» **DIRECTIONS**: Find the lines below in which the string "KannaKlaus" occurs. Copy each one.

» **LISTED RECORDS**:

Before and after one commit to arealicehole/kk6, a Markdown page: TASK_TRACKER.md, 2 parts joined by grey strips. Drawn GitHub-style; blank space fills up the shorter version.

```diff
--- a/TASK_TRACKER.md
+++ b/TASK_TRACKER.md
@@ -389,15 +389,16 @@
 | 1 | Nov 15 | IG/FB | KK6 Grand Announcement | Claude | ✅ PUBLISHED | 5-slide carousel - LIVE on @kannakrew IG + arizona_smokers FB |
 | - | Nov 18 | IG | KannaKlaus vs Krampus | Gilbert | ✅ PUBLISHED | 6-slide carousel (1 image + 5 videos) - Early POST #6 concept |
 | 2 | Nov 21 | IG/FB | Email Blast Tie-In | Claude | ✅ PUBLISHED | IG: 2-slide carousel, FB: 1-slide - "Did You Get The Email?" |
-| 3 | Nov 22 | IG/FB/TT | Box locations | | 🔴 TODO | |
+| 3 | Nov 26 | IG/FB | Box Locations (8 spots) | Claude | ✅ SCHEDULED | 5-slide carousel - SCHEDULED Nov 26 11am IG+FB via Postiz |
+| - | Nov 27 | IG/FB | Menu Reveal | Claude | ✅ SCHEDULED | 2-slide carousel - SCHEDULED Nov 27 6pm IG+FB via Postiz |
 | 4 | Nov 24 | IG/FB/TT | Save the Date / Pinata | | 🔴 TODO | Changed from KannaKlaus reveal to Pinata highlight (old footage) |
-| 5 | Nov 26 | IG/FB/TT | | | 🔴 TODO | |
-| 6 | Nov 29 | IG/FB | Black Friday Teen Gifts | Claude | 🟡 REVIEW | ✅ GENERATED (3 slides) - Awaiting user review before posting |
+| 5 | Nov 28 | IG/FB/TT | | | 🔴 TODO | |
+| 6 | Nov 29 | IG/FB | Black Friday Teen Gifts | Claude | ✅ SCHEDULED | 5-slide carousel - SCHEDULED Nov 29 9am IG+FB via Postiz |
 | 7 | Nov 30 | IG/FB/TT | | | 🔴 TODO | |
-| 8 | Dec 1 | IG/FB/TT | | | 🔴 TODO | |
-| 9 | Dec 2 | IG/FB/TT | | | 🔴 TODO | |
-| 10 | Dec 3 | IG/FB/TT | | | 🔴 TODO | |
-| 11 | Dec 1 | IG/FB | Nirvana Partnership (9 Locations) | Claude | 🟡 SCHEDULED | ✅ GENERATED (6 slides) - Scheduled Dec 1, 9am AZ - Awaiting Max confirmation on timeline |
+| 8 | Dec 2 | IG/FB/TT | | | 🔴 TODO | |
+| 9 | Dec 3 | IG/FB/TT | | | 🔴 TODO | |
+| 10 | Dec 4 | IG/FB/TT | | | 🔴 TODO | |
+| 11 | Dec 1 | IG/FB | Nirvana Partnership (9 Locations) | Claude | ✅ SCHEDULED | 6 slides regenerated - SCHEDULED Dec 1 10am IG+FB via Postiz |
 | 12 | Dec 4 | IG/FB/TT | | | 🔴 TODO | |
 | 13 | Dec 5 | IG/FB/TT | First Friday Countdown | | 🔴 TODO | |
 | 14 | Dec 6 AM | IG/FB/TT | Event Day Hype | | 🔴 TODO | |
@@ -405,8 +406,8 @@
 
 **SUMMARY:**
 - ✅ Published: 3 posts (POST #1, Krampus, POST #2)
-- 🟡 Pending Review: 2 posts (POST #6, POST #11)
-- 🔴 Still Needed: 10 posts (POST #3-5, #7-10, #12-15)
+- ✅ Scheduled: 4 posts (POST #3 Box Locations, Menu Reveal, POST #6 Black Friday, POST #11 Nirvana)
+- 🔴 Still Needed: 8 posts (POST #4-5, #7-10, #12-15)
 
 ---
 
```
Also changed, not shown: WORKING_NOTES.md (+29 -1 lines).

* * *

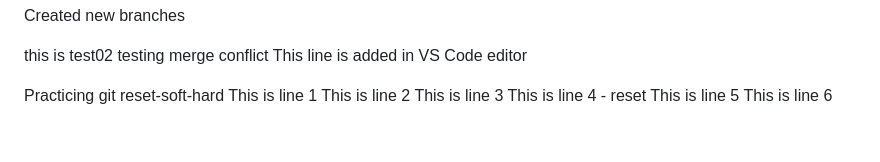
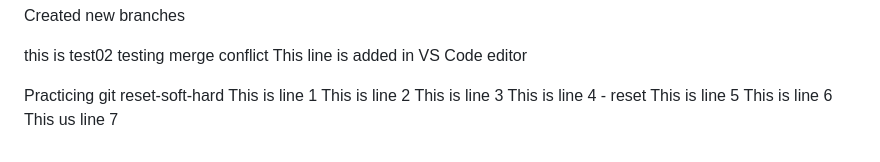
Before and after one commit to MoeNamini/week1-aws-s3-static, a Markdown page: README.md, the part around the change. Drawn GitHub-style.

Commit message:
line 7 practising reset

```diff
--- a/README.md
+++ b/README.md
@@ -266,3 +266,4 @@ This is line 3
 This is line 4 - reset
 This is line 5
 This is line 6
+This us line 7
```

» **EXPECTED ANSWER**:
 | - | Nov 18 | IG | KannaKlaus vs Krampus | Gilbert | ✅ PUBLISHED | 6-slide carousel (1 image + 5 videos) - Early POST #6 concept |
 | 4 | Nov 24 | IG/FB/TT | Save the Date / Pinata | | 🔴 TODO | Changed from KannaKlaus reveal to Pinata highlight (old footage) |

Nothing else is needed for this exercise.